Exploring The Cost-Benefit of Employee Rewards
There are numerous ways to reward employees including many ways to provide both financial and non-financial rewards and incentives. However, it is important to remember that all rewards and incentives come with a price, even if they appear to have no upfront price tag and not all incentives, regardless of cost, offer the same value in return. Understanding the full range of costs can help when deciding what rewards and incentives to provide in your organization.
4 Basic Reward Standards For Employees
1. Compensation: direct financial rewards including monetary bonus, stock and options, raises, prepaid cards, gift cards and indirect financial rewards in the way of gifts, merchandise, tickets to events,
2. Benefits: Gaining access to an expanded array of company benefits including gym memberships, concierge services, discounts, training and education, conferences and more
3. Appreciation: Public and/or private demonstrations of gratitude to employees for their actions and accomplishments (a pat on the back, a note saying thank you).
4. Recognition: Public acknowledgment of employees in front of their peers, management, customers and the public
Costs of Rewarding Employees
According to a recent study (conducted annually for the past 5 years) Berkely Payment Solution’s 2014 Canadian Incentive Trends found that the majority of Canadian employers of all sizes (70%) provide reward incentives to their employees. These rewards varied from small token items such as a $5 gift card or company merchandise to higher costs items such as tickets to a sporting event, hundreds of dollars and more in financial compensation. For employees the perceived value of these rewards varied in popularity and for the organizations they varied in effectiveness.
Although some rewards have a bigger up front price tag and some appear to have no cost if you look at the big picture all rewards and incentives have a cost. An inexpensive reward that does not return on the investment can cost as much or more as one that costs more up-front but returns better value.
Non-financial rewards such as recognition can cost in morale and retention if not properly administered. Recognition that is perceived as inappropriate, unfair or preferential can cost you by demotivating employees who do not receive rewards and demonstrating to everyone that management is out of touch with reality. Publically acknowledging an unpopular employee may cause resentment and more on the part of other employees.
Rewards are impacted by many factors including the age, situation and individual preferences of an employee, the efficiency and effectiveness of managing the reward to the organization and the perceived fairness and value. Providing a reward of a dinner for two to your favourite steak house may not be a reward for your vegetarian millennial or parents who now have to find and incur the costs of childcare. Many organizations forget to consider the cost to their employees including the possibility of the reward being a taxable benefit.
All rewards programs have the added cost of taking time and staffing resources for management, administration, tracking and rewarding.
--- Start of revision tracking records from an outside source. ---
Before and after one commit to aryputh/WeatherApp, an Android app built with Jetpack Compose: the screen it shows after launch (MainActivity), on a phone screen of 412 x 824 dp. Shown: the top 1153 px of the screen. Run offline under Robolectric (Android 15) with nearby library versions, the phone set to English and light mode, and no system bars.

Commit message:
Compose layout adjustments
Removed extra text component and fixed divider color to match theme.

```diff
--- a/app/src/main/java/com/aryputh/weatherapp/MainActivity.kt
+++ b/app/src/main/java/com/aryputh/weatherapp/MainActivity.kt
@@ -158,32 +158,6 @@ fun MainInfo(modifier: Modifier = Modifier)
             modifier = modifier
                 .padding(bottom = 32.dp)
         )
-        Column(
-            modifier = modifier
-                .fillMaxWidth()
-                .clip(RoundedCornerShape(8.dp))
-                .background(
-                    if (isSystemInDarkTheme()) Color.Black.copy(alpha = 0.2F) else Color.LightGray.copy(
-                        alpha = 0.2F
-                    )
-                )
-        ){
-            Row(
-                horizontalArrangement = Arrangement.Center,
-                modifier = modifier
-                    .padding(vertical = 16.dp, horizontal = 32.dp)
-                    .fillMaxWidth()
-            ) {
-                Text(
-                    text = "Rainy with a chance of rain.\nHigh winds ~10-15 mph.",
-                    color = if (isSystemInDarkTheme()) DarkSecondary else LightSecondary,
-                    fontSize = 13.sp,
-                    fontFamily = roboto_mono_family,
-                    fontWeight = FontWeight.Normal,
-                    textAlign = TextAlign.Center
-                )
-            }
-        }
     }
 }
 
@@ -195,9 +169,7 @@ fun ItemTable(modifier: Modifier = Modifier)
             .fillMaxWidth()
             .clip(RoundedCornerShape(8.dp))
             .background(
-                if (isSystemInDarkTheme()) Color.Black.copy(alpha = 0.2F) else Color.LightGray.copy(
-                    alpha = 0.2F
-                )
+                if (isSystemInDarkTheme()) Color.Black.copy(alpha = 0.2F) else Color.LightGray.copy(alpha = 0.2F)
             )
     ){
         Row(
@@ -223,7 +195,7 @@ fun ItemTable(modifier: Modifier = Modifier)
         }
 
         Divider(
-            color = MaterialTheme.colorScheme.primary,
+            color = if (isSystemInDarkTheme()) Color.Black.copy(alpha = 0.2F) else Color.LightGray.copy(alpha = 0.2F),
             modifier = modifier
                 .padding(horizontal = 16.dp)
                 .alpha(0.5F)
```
The hours spent identifying and monitoring variables and dealing with potential conflict and fallout can cause the rewards to lose their sheen.
Understanding the full and complete picture of costs includes:
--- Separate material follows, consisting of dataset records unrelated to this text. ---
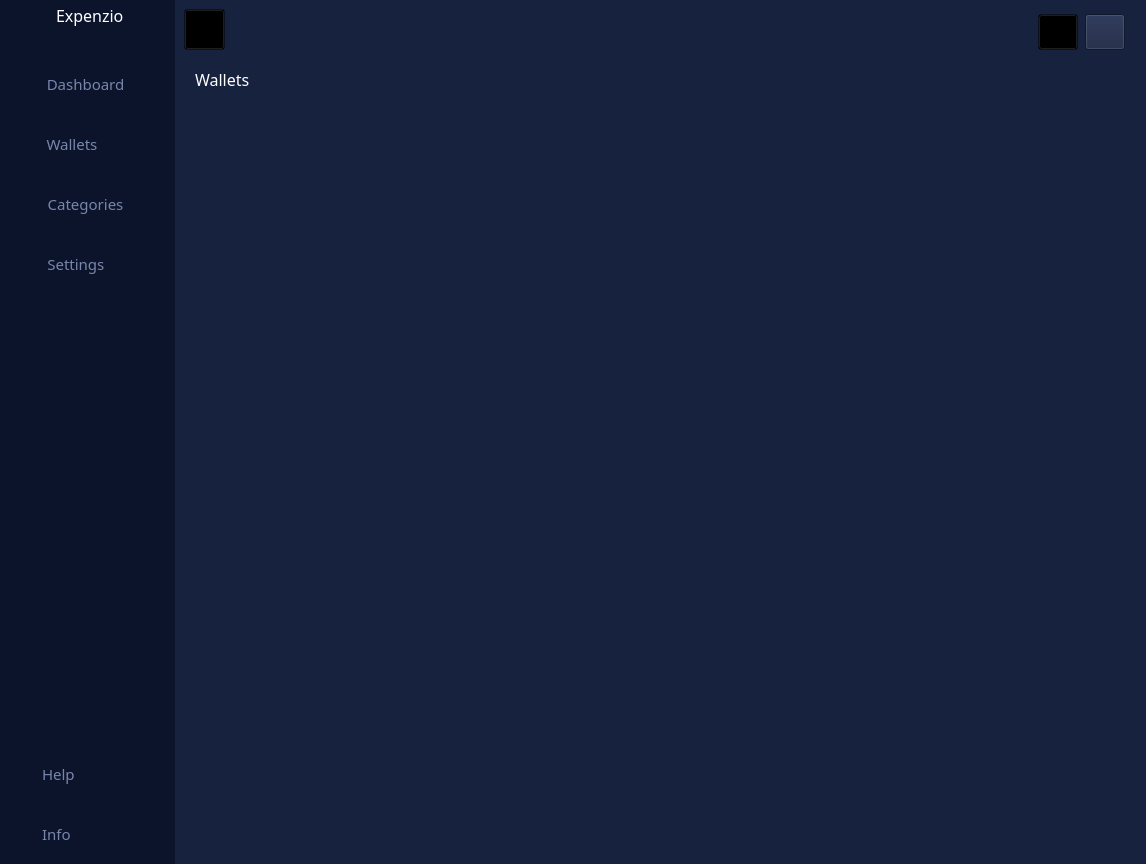
Before: the Qt Designer form HOMEWINDOW5.ui in v4sud3v/MINI-PROJECT, drawn with Qt 5.
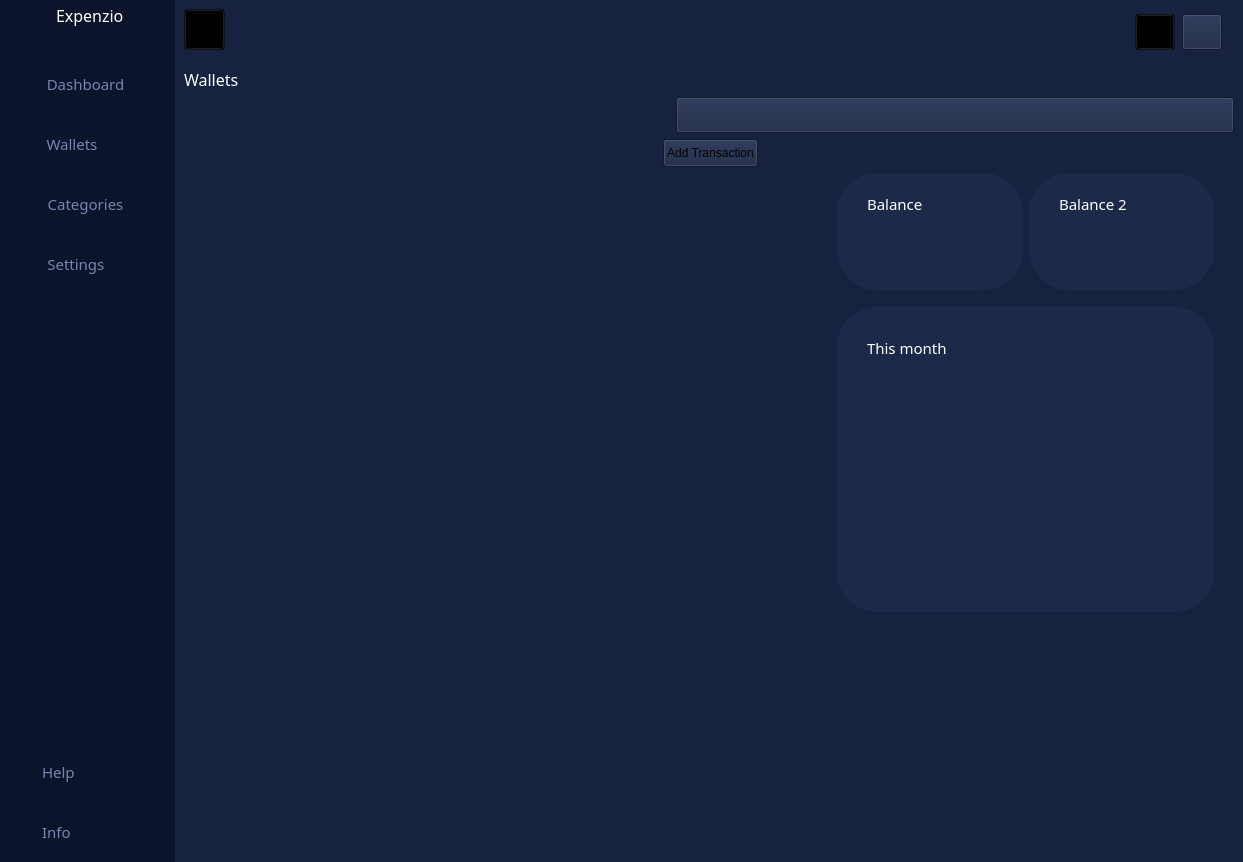
After: the same form once the commit is applied. The open tabs and pages were chosen to show the change. Icons and pictures are not drawn.

Commit message: wallet tab changed

```diff
--- a/HOMEWINDOW5.ui
+++ b/HOMEWINDOW5.ui
@@ -6,8 +6,8 @@
    <rect>
     <x>0</x>
     <y>0</y>
-    <width>1146</width>
-    <height>864</height>
+    <width>1243</width>
+    <height>862</height>
    </rect>
   </property>
   <property name="windowTitle">
@@ -1578,33 +1578,445 @@
           </layout>
          </widget>
          <widget class="QWidget" name="page_2">
-          <widget class="QLabel" name="label_8">
-           <property name="geometry">
-            <rect>
-             <x>20</x>
-             <y>10</y>
-             <width>141</width>
-             <height>20</height>
-            </rect>
-           </property>
-           <property name="font">
-            <font>
-             <family>Century Gothic</family>
-             <pointsize>12</pointsize>
-             <weight>9</weight>
-             <italic>false</italic>
-             <bold>false</bold>
-            </font>
-           </property>
-           <property name="styleSheet">
-            <string notr="true">color: rgb(255, 255, 255);
+          <layout class="QVBoxLayout" name="verticalLayout_3">
+           <item>
+            <widget class="QLabel" name="label_8">
+             <property name="font">
+              <font>
+               <family>Century Gothic</family>
+               <pointsize>12</pointsize>
+               <weight>9</weight>
+               <italic>false</italic>
+               <bold>false</bold>
+              </font>
+             </property>
+             <property name="styleSheet">
+              <string notr="true">color: rgb(255, 255, 255);
 
 font: 75 12pt &quot;Century Gothic&quot;;</string>
-           </property>
-           <property name="text">
-            <string>Wallets</string>
-           </property>
-          </widget>
+             </property>
+             <property name="text">
+              <string>Wallets</string>
+             </property>
+            </widget>
+           </item>
+           <item>
+            <layout class="QHBoxLayout" name="horizontalLayout_35">
+             <item>
+              <spacer name="horizontalSpacer_43">
+               <property name="orientation">
+                <enum>Qt::Horizontal</enum>
+               </property>
+               <property name="sizeType">
+                <enum>QSizePolicy::Maximum</enum>
+               </property>
+               <property name="sizeHint" stdset="0">
+                <size>
+                 <width>492</width>
+                 <height>21</height>
+                </size>
+               </property>
+              </spacer>
+             </item>
+             <item>
+              <widget class="QPushButton" name="transdetails">
+               <property name="minimumSize">
+                <size>
+                 <width>36</width>
+                 <height>36</height>
+                </size>
+               </property>
+               <property name="styleSheet">
+                <string notr="true">QPushButton{
+	border: 1px solid;
+	border-color:transparent;
+	border-radius: 17px;
+}
+
+font: 3pt &quot;Century Gothic&quot;;</string>
+               </property>
+               <property name="text">
+                <string/>
+               </property>
+               <property name="icon">
+                <iconset resource="resources.qrc">
+                 <normaloff>:/icon/icons/book.svg</normaloff>:/icon/icons/book.svg</iconset>
+               </property>
+               <property name="iconSize">
+                <size>
+                 <width>25</width>
+                 <height>25</height>
+                </size>
+               </property>
+              </widget>
+             </item>
+            </layout>
+           </item>
+           <item>
+            <layout class="QHBoxLayout" name="horizontalLayout_33">
+             <item>
+              <spacer name="horizontalSpacer_42">
+               <property name="orientation">
+                <enum>Qt::Horizontal</enum>
+               </property>
+               <property name="sizeType">
+                <enum>QSizePolicy::Preferred</enum>
+               </property>
+               <property name="sizeHint" stdset="0">
+                <size>
+                 <width>4</width>
+                 <height>9</height>
+                </size>
+               </property>
+              </spacer>
+             </item>
+             <item>
+              <widget class="QPushButton" name="pushButton_5">
+               <property name="sizePolicy">
+                <sizepolicy hsizetype="Maximum" vsizetype="Fixed">
+                 <horstretch>0</horstretch>
+                 <verstretch>0</verstretch>
+                </sizepolicy>
+               </property>
+               <property name="minimumSize">
+                <size>
+                 <width>90</width>
+                 <height>28</height>
+                </size>
+               </property>
+               <property name="styleSheet">
+                <string notr="true">QPushButton{
+	border: 1px solid;
+	border-color:#fff;
+	border-radius: 7px;
+color:#fff;
+}
+QPushButton:hover{
+color:rgb(22, 201, 236);
+border-color:rgb(22, 201, 236);
+}
+font: 3pt &quot;Century Gothic&quot;;</string>
+               </property>
+               <property name="text">
+                <string>Add Transaction</string>
+               </property>
+              </widget>
+             </item>
+            </layout>
+           </item>
+           <item>
+            <layout class="QHBoxLayout" name="horizontalLayout_29">
+             <item>
+              <spacer name="horizontalSpacer_39">
+               <property name="orientation">
+                <enum>Qt::Horizontal</enum>
+               </property>
+               <property name="sizeType">
+                <enum>QSizePolicy::Preferred</enum>
+               </property>
+               <property name="sizeHint" stdset="0">
+                <size>
+                 <width>653</width>
+                 <height>21</height>
+                </size>
+               </property>
+              </spacer>
+             </item>
+             <item>
+              <widget class="QFrame" name="overview_frame_5">
+               <property name="sizePolicy">
+                <sizepolicy hsizetype="Expanding" vsizetype="Expanding">
+                 <horstretch>0</horstretch>
+                 <verstretch>0</verstretch>
+                </sizepolicy>
+               </property>
+               <property name="minimumSize">
+                <size>
+                 <width>0</width>
+                 <height>0</height>
+                </size>
+               </property>
+               <property name="maximumSize">
+                <size>
+                 <width>4960</width>
+                 <height>1800</height>
+                </size>
+               </property>
+               <property name="styleSheet">
+                <string notr="true">*{background-color: rgb(28, 41, 72);
+border-radius: 40px;
+pading-left: 20px;}
+QComboBox::down-arrow {
+    image:url(:/icon/icons/chevron-down.svg);
+	width: 0;
+}
+QLineEdit{
+border-bottom-color: rgb(255, 255, 255);
+}</string>
+               </property>
+               <property name="frameShape">
+                <enum>QFrame::NoFrame</enum>
+               </property>
+               <property name="frameShadow">
+                <enum>QFrame::Plain</enum>
+               </property>
+               <property name="lineWidth">
+                <number>0</number>
+               </property>
+               <widget class="QLabel" name="label_45">
+                <property name="geometry">
+                 <rect>
+                  <x>30</x>
+                  <y>20</y>
+                  <width>121</width>
+                  <height>21</height>
+                 </rect>
+                </property>
+                <property name="font">
+                 <font>
+                  <family>Century Gothic</family>
+                  <pointsize>11</pointsize>
+                  <weight>50</weight>
+                  <italic>false</italic>
+                  <bold>false</bold>
+                 </font>
+                </property>
+                <property name="styleSheet">
+                 <string notr="true">color:#fff</string>
+                </property>
+                <property name="text">
+                 <string>Balance</string>
+                </property>
+               </widget>
+              </widget>
+             </item>
+             <item>
+              <widget class="QFrame" name="overview_frame_6">
+               <property name="sizePolicy">
+                <sizepolicy hsizetype="Expanding" vsizetype="Expanding">
+                 <horstretch>0</horstretch>
+                 <verstretch>0</verstretch>
+                </sizepolicy>
+               </property>
+               <property name="minimumSize">
+                <size>
+                 <width>0</width>
+                 <height>0</height>
+                </size>
+               </property>
+               <property name="maximumSize">
+                <size>
+                 <width>4960</width>
+                 <height>1800</height>
+                </size>
+               </property>
+               <property name="styleSheet">
+                <string notr="true">*{background-color: rgb(28, 41, 72);
+border-radius: 40px;
+pading-left: 20px;}
+QComboBox::down-arrow {
+    image:url(:/icon/icons/chevron-down.svg);
+	width: 0;
+}
+QLineEdit{
+border-bottom-color: rgb(255, 255, 255);
+}</string>
+               </property>
+               <property name="frameShape">
+                <enum>QFrame::NoFrame</enum>
+               </property>
+               <property name="frameShadow">
+                <enum>QFrame::Plain</enum>
+               </property>
+               <property name="lineWidth">
+                <number>0</number>
+               </property>
+               <widget class="QLabel" name="label_47">
+                <property name="geometry">
+                 <rect>
+                  <x>30</x>
+                  <y>20</y>
+                  <width>121</width>
+                  <height>21</height>
+                 </rect>
+                </property>
+                <property name="font">
+                 <font>
+                  <family>Century Gothic</family>
+                  <pointsize>11</pointsize>
+                  <weight>50</weight>
+                  <italic>false</italic>
+                  <bold>false</bold>
+                 </font>
+                </property>
+                <property name="styleSheet">
+                 <string notr="true">color:#fff</string>
+                </property>
+                <property name="text">
+                 <string>Balance 2</string>
+                </property>
+               </widget>
+              </widget>
+             </item>
+             <item>
+              <spacer name="horizontalSpacer_40">
+               <property name="orientation">
+                <enum>Qt::Horizontal</enum>
+               </property>
+               <property name="sizeType">
+                <enum>QSizePolicy::Preferred</enum>
+               </property>
+               <property name="sizeHint" stdset="0">
+                <size>
+                 <width>20</width>
+                 <height>20</height>
+                </size>
+               </property>
+              </spacer>
+             </item>
+            </layout>
+           </item>
+           <item>
+            <spacer name="verticalSpacer_18">
+             <property name="orientation">
+              <enum>Qt::Vertical</enum>
+             </property>
+             <property name="sizeType">
+              <enum>QSizePolicy::Preferred</enum>
+             </property>
+             <property name="sizeHint" stdset="0">
+              <size>
+               <width>20</width>
+               <height>11</height>
+              </size>
+             </property>
+            </spacer>
+           </item>
+           <item>
+            <layout class="QVBoxLayout" name="verticalLayout_2">
+             <item>
+              <layout class="QHBoxLayout" name="horizontalLayout_32">
+               <item>
+                <spacer name="horizontalSpacer_38">
+                 <property name="orientation">
+                  <enum>Qt::Horizontal</enum>
+                 </property>
+                 <property name="sizeType">
+                  <enum>QSizePolicy::Preferred</enum>
+                 </property>
+                 <property name="sizeHint" stdset="0">
+                  <size>
+                   <width>653</width>
+                   <height>13</height>
+                  </size>
+                 </property>
+                </spacer>
+               </item>
+               <item>
+                <widget class="QFrame" name="Monthly_frame_5">
+                 <property name="sizePolicy">
+                  <sizepolicy hsizetype="Expanding" vsizetype="Expanding">
+                   <horstretch>0</horstretch>
+                   <verstretch>0</verstretch>
+                  </sizepolicy>
+                 </property>
+                 <property name="minimumSize">
+                  <size>
+                   <width>231</width>
+                   <height>305</height>
+                  </size>
+                 </property>
+                 <property name="maximumSize">
+                  <size>
+                   <width>4420</width>
+                   <height>120000</height>
+                  </size>
+                 </property>
+                 <property name="styleSheet">
+                  <string notr="true">*{background-color: rgb(28, 41, 72);
+border-radius: 40px;
+pading-left: 20px;}
+QComboBox::down-arrow {
+    image:url(:/icon/icons/chevron-down.svg);
+	width: 0;
+}
+QLineEdit{
+border-bottom-color: rgb(255, 255, 255);
+}</string>
+                 </property>
+                 <property name="frameShape">
+                  <enum>QFrame::NoFrame</enum>
+                 </property>
+                 <property name="frameShadow">
+                  <enum>QFrame::Plain</enum>
+                 </property>
+                 <property name="lineWidth">
+                  <number>0</number>
+                 </property>
+                 <widget class="QLabel" name="label_46">
+                  <property name="geometry">
+                   <rect>
+                    <x>30</x>
+                    <y>30</y>
+                    <width>92</width>
+                    <height>21</height>
+                   </rect>
+                  </property>
+                  <property name="font">
+                   <font>
+                    <family>Century Gothic</family>
+                    <pointsize>11</pointsize>
+                    <weight>50</weight>
+                    <italic>false</italic>
+                    <bold>false</bold>
+                   </font>
+                  </property>
+                  <property name="styleSheet">
+                   <string notr="true">color:#fff</string>
+                  </property>
+                  <property name="text">
+                   <string>This month</string>
+                  </property>
+                 </widget>
+                </widget>
+               </item>
+               <item>
+                <spacer name="horizontalSpacer_41">
+                 <property name="orientation">
+                  <enum>Qt::Horizontal</enum>
+                 </property>
+                 <property name="sizeType">
+                  <enum>QSizePolicy::Preferred</enum>
+                 </property>
+                 <property name="sizeHint" stdset="0">
+                  <size>
+                   <width>20</width>
+                   <height>30</height>
+                  </size>
+                 </property>
+                </spacer>
+               </item>
+              </layout>
+             </item>
+             <item>
+              <spacer name="verticalSpacer_19">
+               <property name="orientation">
+                <enum>Qt::Vertical</enum>
+               </property>
+               <property name="sizeType">
+                <enum>QSizePolicy::Preferred</enum>
+               </property>
+               <property name="sizeHint" stdset="0">
+                <size>
+                 <width>20</width>
+                 <height>241</height>
+                </size>
+               </property>
+              </spacer>
+             </item>
+            </layout>
+           </item>
+          </layout>
          </widget>
          <widget class="QWidget" name="page_3">
           <widget class="QLabel" name="label_9">
```
Left out of the diff: 2 changed lines with no effect on the pictures. The commit also changes 3 other files.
- Upfront costs of the reward
- Hidden costs of the reward to the recipient
- The cost of a poor reward process that rewards inappropriate or in effective actions
- The staffing time and resources costs for management, tracking and administration
- Psychological impact on employee’s who do not perceive the reward as attainable, accurate or fair or who, as a result of many factors, are unable to ever compete for a reward.
It may seem as though the rewards and incentives are not worth the problem. However, done well incentives and rewards can have the desired impact of acknowledging employees for their efforts and contributions. Research shows us that employees expect to be given rewards and incentives. Research also shows us that feeling appreciated and having an opportunity to contribute to an organization provides among the best returns on investment for an organization. Employees may want financial rewards but they also want to feel appreciated and valued for their contributions. By offering a combination of financial rewards with appropriate amounts of recognition and acknowledgement you may be able to maximize your ROI on rewards and incentives.